At first, Lukas Dhont’s Girl promises a creative intervention within the fast-expanding array of trans-themed cinema. The plot concerns the determination of teenaged Lara (Victor Polster) to keep training as a ballet dancer while entering the most medically intensive stages of her transition. With broad support from teachers, doctors, and her unmarried father (the reliably strong Arieh Worthalter), Lara’s story has a rare shot at centering a trans character’s distinctive ambitions rather than brutal antagonism. With sympathetic nuance, Girl’s early sequences explore how two regimens of corporeal transformation mirror but also disrupt each other, once some familiar dance-academy dangers (overtraining, under-eating, etc.) endanger Lara’s candidacy for a gender-confirmation process that imposes its own heavy demands on her mental and physical health.
Unfortunately, despite strenuous pretenses of compassion, Girl’s escalating obsessions reprise long histories of cruel, transphobic storytelling. Dhont’s camera seizes endless chances to ogle Lara’s body in ways she would surely revile. The script’s second half subjects her to all-too-familiar traumas for trans protagonists—a fair indictment of a hostile world but a failure of specific imagination.
Worst of all, Girl increasingly positions Lara as pathologically self-destructive while stressing the moist-eyed, levelheaded sympathy of cisgender relatives and support staffs. She turns against herself with a grotesque violence I could hardly imagine a trans filmmaker conceiving; the score, surging with lachrymose strings, cannot disguise the fundamental ugliness of what Dhont inflicts on his character and his audience.

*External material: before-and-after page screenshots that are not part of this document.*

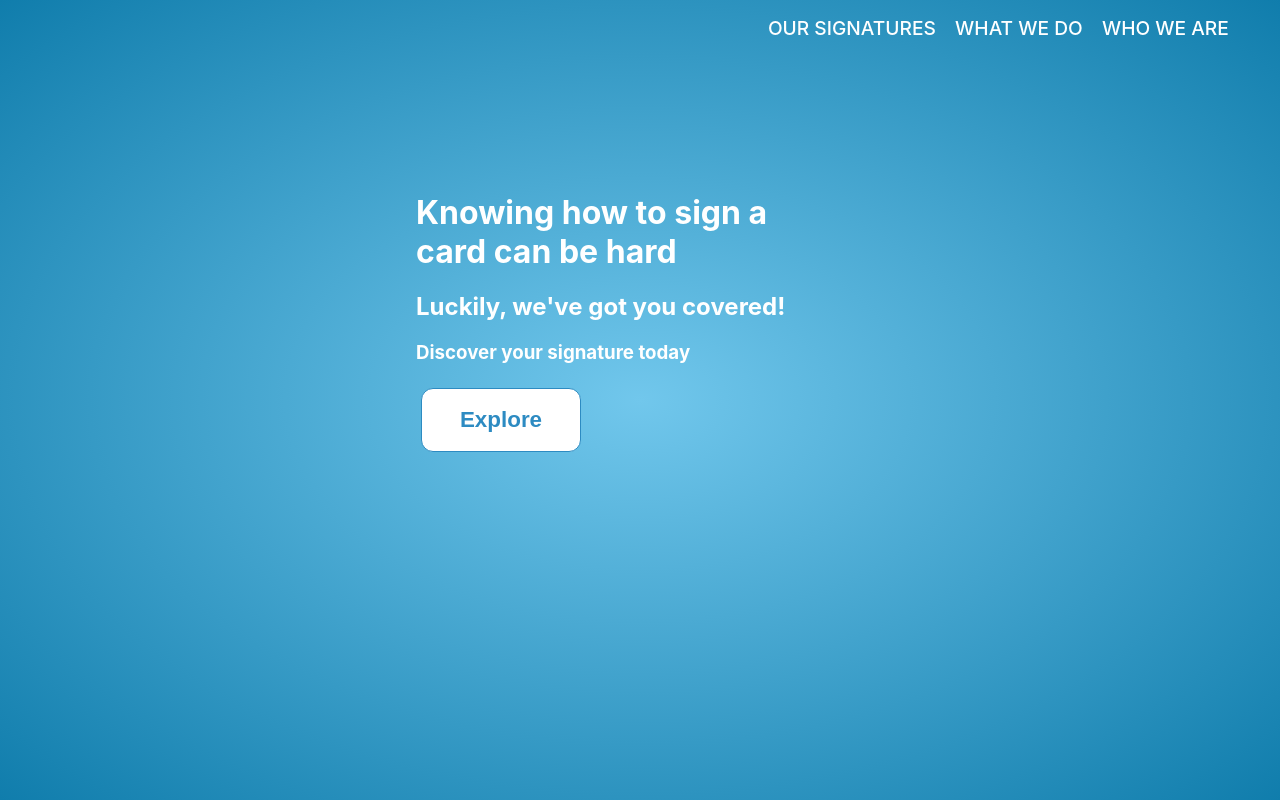
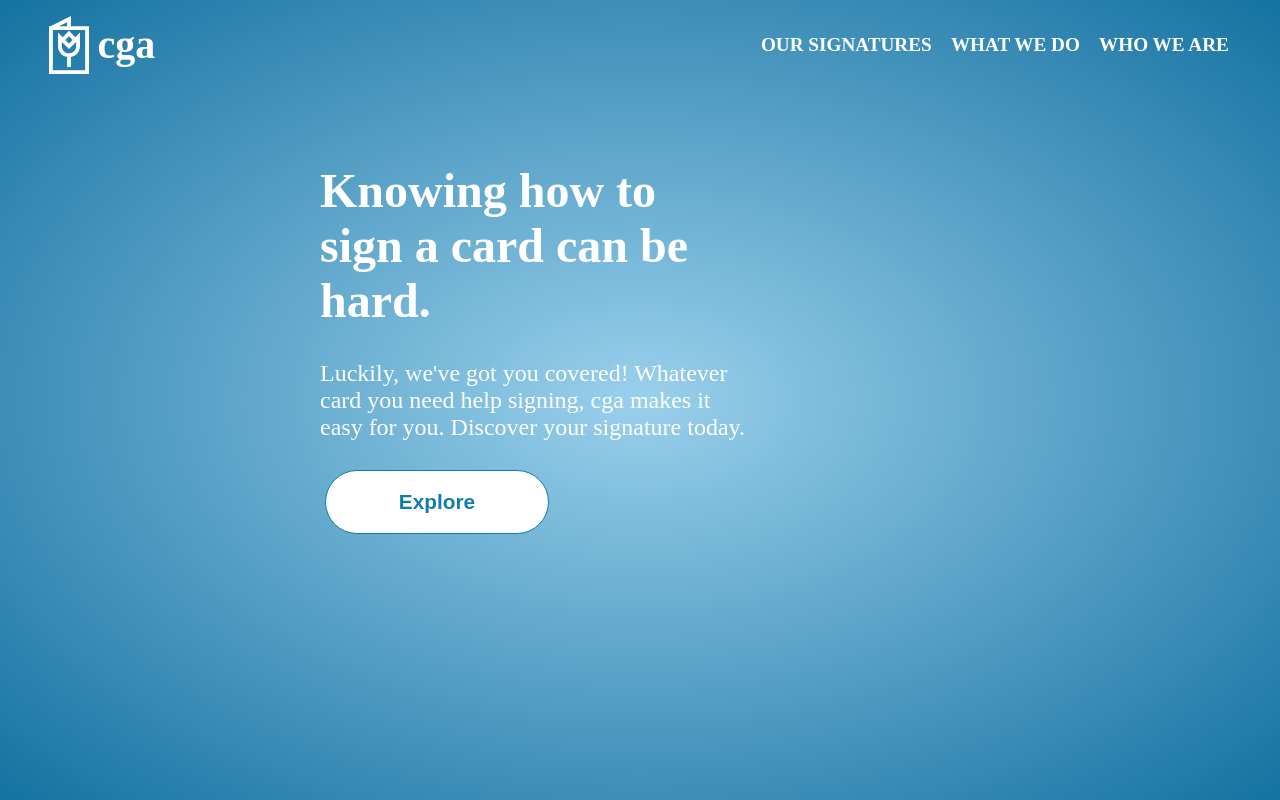
Before and after one commit to btambo/cga, a React (Create React App) app: page / in a window 1280 px wide. Built offline with nearby package versions, Linux system fonts and the light colour scheme.

Commit message:
Continue updating homepage

```diff
--- a/src/App.css
+++ b/src/App.css
@@ -1,6 +1,7 @@
 body {
     height: 100vh;
     margin: 0;
-    background: radial-gradient(#71c7ec, 	#107dac);
+    background: radial-gradient(#9AD0EC,#1572A1);
     background-repeat: no-repeat;
+    font-family: 'DM Serif Display'
 }
--- a/src/components/HamburgerIcon.css
+++ b/src/components/HamburgerIcon.css
@@ -56,6 +56,7 @@
 
     #nav-icon1.open span:nth-child(1) {
         top: 18px;
+        background: #9AD0EC;
         -webkit-transform: rotate(135deg);
         -moz-transform: rotate(135deg);
         -o-transform: rotate(135deg);
@@ -69,6 +70,7 @@
 
     #nav-icon1.open span:nth-child(3) {
         top: 18px;
+        background: #9AD0EC;
         -webkit-transform: rotate(-135deg);
         -moz-transform: rotate(-135deg);
         -o-transform: rotate(-135deg);
--- a/src/components/Navbar.css
+++ b/src/components/Navbar.css
@@ -1,13 +1,15 @@
 nav {
+    display: grid;
+    width: 100%;
+    grid-template-columns: .35fr 1fr;
     position: fixed;
     top: 0;
-    width: 100%;
 }
 
 #navbar-container {
+    grid-column: 2;
     color: white;
     list-style-type: none;
-    height: 100%;
     display: flex;
     justify-content: right;
     align-items: center;
@@ -16,13 +18,35 @@ nav {
     top: 0;
 }
 
+#logo-container {
+    grid-column: 1;
+    color: white;
+    list-style-type: none;
+    display: flex;
+    justify-content: left;
+    align-items: center;
+    position: relative;
+    top: 0;
+}
+
+.logo {
+    font-size: 2.5rem;
+    font-weight: 550;
+    position: relative;
+    justify-content: left;
+}
+
+img.logo {
+    height: 3.6rem;
+    width: 3.6rem;
+}
+
 .navbar-element {
     margin-right: 1.2rem;
     font-size: 1.2rem;
     font-weight: 550;
     text-transform: uppercase;
     cursor: pointer;
-
     background-image: linear-gradient(180deg, transparent 90%, white 0);
     background-repeat: no-repeat;
     background-size: 0 100%;
@@ -36,7 +60,12 @@ nav {
 
 @media screen and (max-width: 700px){
 
+    #logo-container {
+        display: none;
+    }
+
     #navbar-container {
+        grid-column: 1 / span 2;
         display: flex;
         flex-direction: column;
         justify-content: center;
@@ -47,8 +76,8 @@ nav {
         position: absolute;
         top: -1rem;
         left: 0;
-        color: #107dac;
-        background-color: rgba(255, 255, 255, 0.9);
+        color: white;
+        background-color: #107dac;
         transform: translateX(-100%);
         transition: .3s ease-in-out;
     }
@@ -60,7 +89,7 @@ nav {
 
     .navbar-element {
         width: 100%;
-        border-top: .1rem solid #71c7ec;
+        border-top: .1rem solid #9AD0EC;
         text-align: center;
         margin-right: 2rem;
         padding: 1rem 1rem;
--- a/src/components/Navbar.js
+++ b/src/components/Navbar.js
@@ -1,6 +1,7 @@
 import { useState } from 'react';
 import HamburgerIcon from './HamburgerIcon';
 import './Navbar.css';
+import Logo from './Logo.svg';
 
 const NavBar = () => {
 
@@ -17,8 +18,11 @@ const NavBar = () => {
     }
 
     return (
-        <nav>
-
+        <nav >
+            <ul id='logo-container'>
+                <img src={Logo} alt='card' className='logo' />
+                <li className='logo'>cga</li>
+            </ul>
             <ul id='navbar-container'>
                 <li className='navbar-element'>Our Signatures</li>
                 <li className='navbar-element'>What we do</li>
--- a/src/pages/Homepage.css
+++ b/src/pages/Homepage.css
@@ -2,12 +2,13 @@
     display: grid;
     width: 100vw;
     height: 100vh;
-    grid-template-columns: 1fr 1fr 1fr 1fr;
+    grid-template-columns: .5fr 1fr 1fr .5fr;
     grid-template-rows: 1fr 1fr 1fr 1fr;
 }
 
 #slogan-container {
     color: white;
+    font-size: 1.5rem;
     margin-left: 10%;
     width: 40%;
     grid-column: 2 / span 3;
@@ -16,23 +17,19 @@
 
 #explore-button {
     background-color: white;
-    color: rgb(45, 139, 194);
+    color: #107dac;
     text-align: center;
-    font-size: 1.4rem;
+    font-size: 1.3rem;
     font-weight: 600;
     height: 4rem;
-    width: 10rem;
-    border:1px solid rgb(45, 139, 194);
-    border-radius: 12px;
+    width: 14rem;
+    border:1px solid #107dac;
+    border-radius: 40px;
     margin: 5px 5px;
-    transition: all 0.4s;
-    transition-timing-function:cubic-bezier(0.5, 3, 0, 1);
+    transition: all ease-in-out 0.3s;
   }
 
   #explore-button:hover {
-      transform: scale(1.1,1.1);
+      transform: translateY(-5px);
+      filter: drop-shadow( 0px 3px 2px #107dac81);
   }
-
-  #explore-button:active {
-    color: rgb(18, 91, 133);
-  }
--- a/src/pages/Homepage.js
+++ b/src/pages/Homepage.js
@@ -5,9 +5,12 @@ const Homepage = () => {
     return (
         <div id='homepage-grid-container'>
             <div id='slogan-container'>
-                <h1>Knowing how to sign a card can be hard</h1>
-                <h2>Luckily, we've got you covered!</h2>
-                <h3>Discover your signature today</h3>
+                <h1>Knowing how to sign a card can be hard.</h1>
+                <p>Luckily, we've got you covered!
+                    Whatever card you need help signing,
+                    cga makes it easy for you. Discover your
+                    signature today.
+                </p>
                 <button id='explore-button'>Explore</button>
             </div>
         </div>
```
Also changed, not shown: src/components/Logo.svg (added).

Reading history: this year's edition tips the scales toward ideas about documentation and bearing witness with films like Mati Diop’s Dahomey, Hong Sangsoo’s A Traveler’s Needs, and Victor Kossakovsky’s Architecton